══ Dataset excerpts ══

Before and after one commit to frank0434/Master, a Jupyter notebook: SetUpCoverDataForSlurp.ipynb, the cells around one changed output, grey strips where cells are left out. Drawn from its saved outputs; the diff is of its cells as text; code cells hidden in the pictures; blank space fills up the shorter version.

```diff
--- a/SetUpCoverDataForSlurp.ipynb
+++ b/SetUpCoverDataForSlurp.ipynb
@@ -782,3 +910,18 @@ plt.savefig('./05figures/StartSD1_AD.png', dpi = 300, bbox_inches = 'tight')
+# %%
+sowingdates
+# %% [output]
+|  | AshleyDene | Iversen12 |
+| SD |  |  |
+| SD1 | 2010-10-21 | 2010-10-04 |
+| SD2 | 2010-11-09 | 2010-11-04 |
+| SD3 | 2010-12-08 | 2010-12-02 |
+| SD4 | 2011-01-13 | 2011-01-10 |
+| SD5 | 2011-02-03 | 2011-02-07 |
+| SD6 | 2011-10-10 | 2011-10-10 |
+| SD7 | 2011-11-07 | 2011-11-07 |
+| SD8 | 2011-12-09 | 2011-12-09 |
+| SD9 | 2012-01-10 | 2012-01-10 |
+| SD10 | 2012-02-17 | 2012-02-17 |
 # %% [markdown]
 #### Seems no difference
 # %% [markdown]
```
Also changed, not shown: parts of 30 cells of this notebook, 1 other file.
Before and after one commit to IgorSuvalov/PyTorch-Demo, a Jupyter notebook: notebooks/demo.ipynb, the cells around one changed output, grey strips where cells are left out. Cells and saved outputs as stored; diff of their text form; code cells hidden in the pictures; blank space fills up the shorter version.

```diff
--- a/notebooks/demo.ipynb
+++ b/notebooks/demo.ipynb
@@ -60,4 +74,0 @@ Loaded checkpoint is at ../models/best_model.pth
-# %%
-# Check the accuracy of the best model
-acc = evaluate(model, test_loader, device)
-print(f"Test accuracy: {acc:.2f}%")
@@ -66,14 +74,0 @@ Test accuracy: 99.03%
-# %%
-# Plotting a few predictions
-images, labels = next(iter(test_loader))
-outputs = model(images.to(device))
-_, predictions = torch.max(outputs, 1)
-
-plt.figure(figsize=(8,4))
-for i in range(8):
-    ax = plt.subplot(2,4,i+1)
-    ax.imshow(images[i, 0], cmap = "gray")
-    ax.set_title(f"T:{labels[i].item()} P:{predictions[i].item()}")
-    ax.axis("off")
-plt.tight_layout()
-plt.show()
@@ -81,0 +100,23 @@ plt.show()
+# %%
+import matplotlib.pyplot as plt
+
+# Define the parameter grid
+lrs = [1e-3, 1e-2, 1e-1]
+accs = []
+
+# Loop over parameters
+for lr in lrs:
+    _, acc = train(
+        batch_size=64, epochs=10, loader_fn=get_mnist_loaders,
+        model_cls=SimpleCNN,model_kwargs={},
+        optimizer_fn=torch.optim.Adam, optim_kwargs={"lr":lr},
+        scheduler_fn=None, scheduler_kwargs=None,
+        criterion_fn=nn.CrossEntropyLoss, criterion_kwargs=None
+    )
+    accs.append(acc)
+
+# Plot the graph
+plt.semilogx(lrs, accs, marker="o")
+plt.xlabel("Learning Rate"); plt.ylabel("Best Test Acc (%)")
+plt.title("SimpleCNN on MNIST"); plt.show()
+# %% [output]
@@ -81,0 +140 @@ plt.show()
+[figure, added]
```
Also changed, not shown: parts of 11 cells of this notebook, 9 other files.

═══

- **Work instructions**: Copy out, in full, each line above that has the word "other" in it.

- **Completed exercise**:
Also changed, not shown: parts of 30 cells of this notebook, 1 other file.
Also changed, not shown: parts of 11 cells of this notebook, 9 other files.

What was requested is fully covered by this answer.